= Your assignment =
Each record that follows is to be reproduced character for character, pictures excepted.

= Records shown =
- - - - -
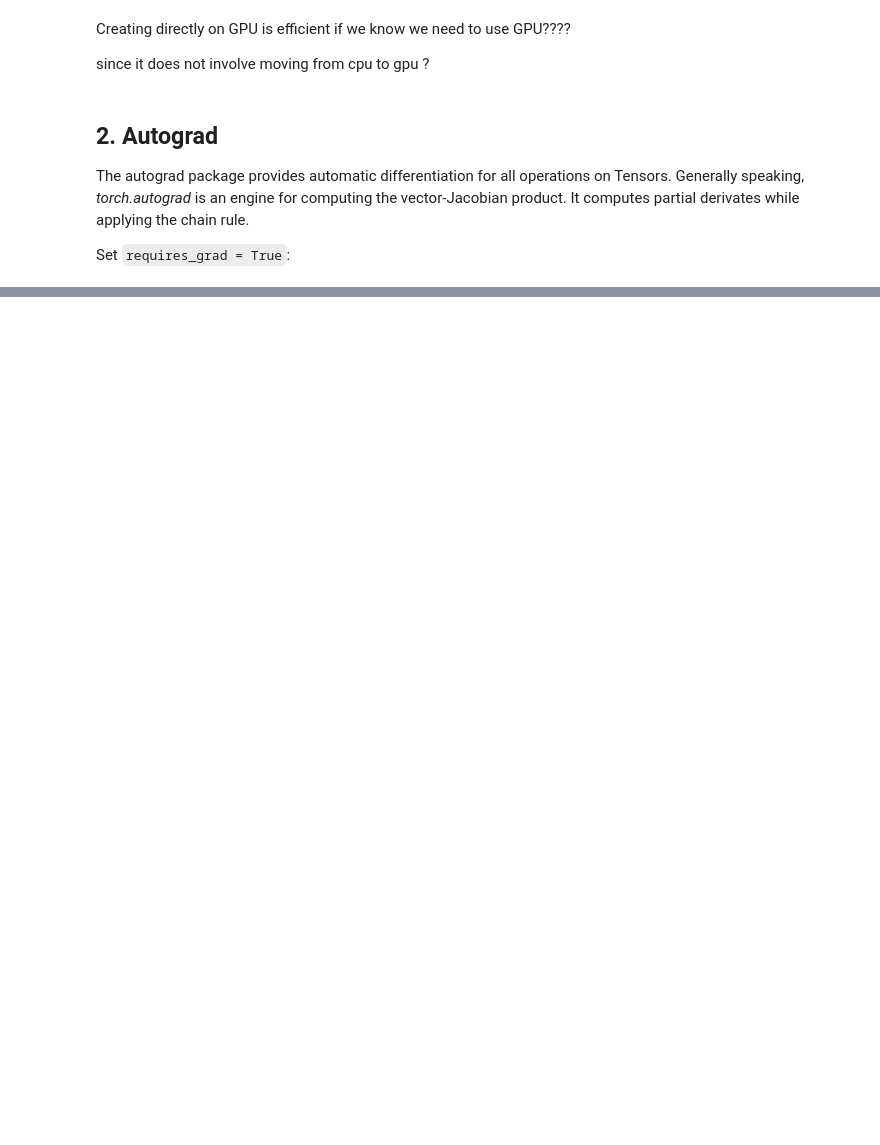
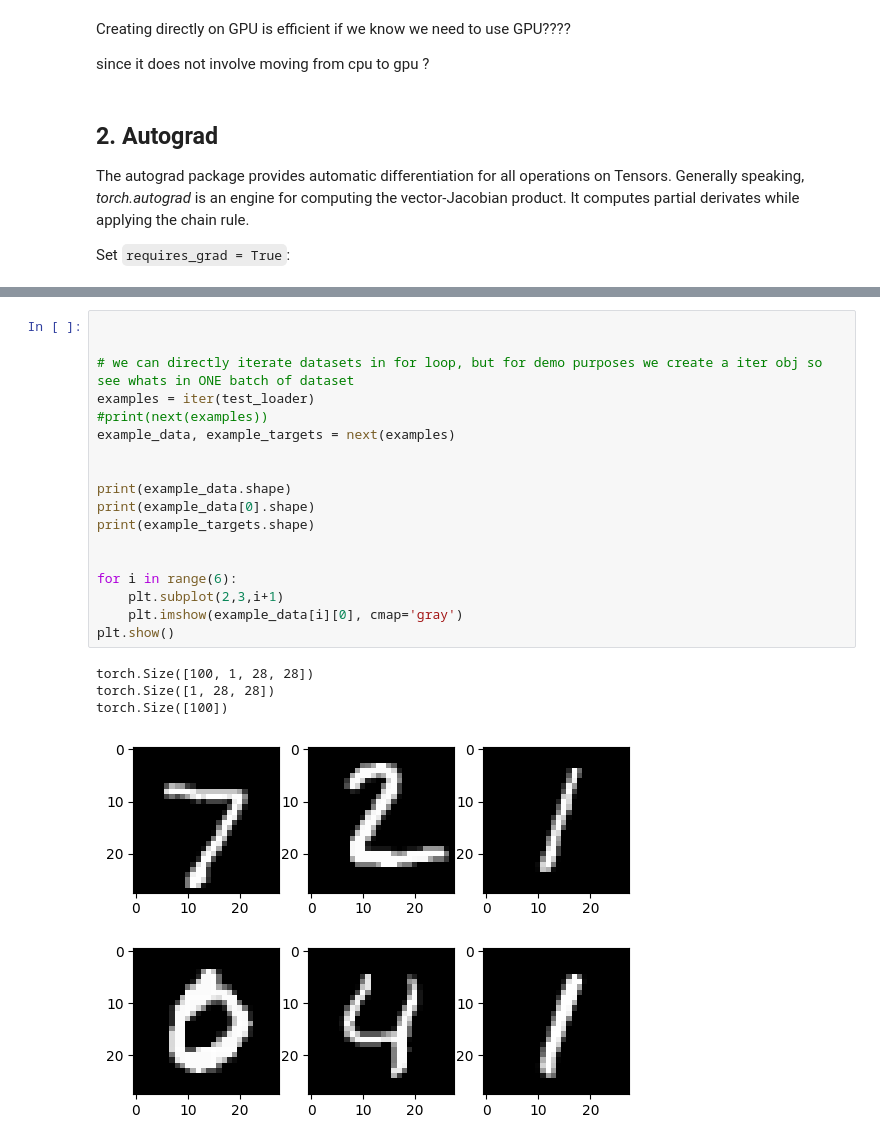
Before and after one commit to Ramkuchana/RevisingConcepts, a Jupyter notebook: RevisingPyTorch.ipynb, the cells around one changed output, grey strips where cells are left out. Saved outputs shown, nothing was run; the diff lists cells and outputs as text; blank space fills up the shorter version.

```diff
--- a/RevisingPyTorch.ipynb
+++ b/RevisingPyTorch.ipynb
@@ -932,0 +794,23 @@ Accuracy of the loaded model: 71.29 %
+# %%
+
+
+# we can directly iterate datasets in for loop, but for demo purposes we create a iter obj so see whats in ONE batch of dataset
+examples = iter(test_loader)
+#print(next(examples))
+example_data, example_targets = next(examples)
+
+
+print(example_data.shape)
+print(example_data[0].shape)
+print(example_targets.shape)
+
+
+for i in range(6):
+    plt.subplot(2,3,i+1)
+    plt.imshow(example_data[i][0], cmap='gray')
+plt.show()
+# %% [output]
+torch.Size([100, 1, 28, 28])
+torch.Size([1, 28, 28])
+torch.Size([100])
+[figure, added]
```
Also changed, not shown: parts of 43 cells of this notebook.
- - - - -
= Task output =
Before and after one commit to Ramkuchana/RevisingConcepts, a Jupyter notebook: RevisingPyTorch.ipynb, the cells around one changed output, grey strips where cells are left out. Saved outputs shown, nothing was run; the diff lists cells and outputs as text; blank space fills up the shorter version.

```diff
--- a/RevisingPyTorch.ipynb
+++ b/RevisingPyTorch.ipynb
@@ -932,0 +794,23 @@ Accuracy of the loaded model: 71.29 %
+# %%
+
+
+# we can directly iterate datasets in for loop, but for demo purposes we create a iter obj so see whats in ONE batch of dataset
+examples = iter(test_loader)
+#print(next(examples))
+example_data, example_targets = next(examples)
+
+
+print(example_data.shape)
+print(example_data[0].shape)
+print(example_targets.shape)
+
+
+for i in range(6):
+    plt.subplot(2,3,i+1)
+    plt.imshow(example_data[i][0], cmap='gray')
+plt.show()
+# %% [output]
+torch.Size([100, 1, 28, 28])
+torch.Size([1, 28, 28])
+torch.Size([100])
+[figure, added]
```
Also changed, not shown: parts of 43 cells of this notebook.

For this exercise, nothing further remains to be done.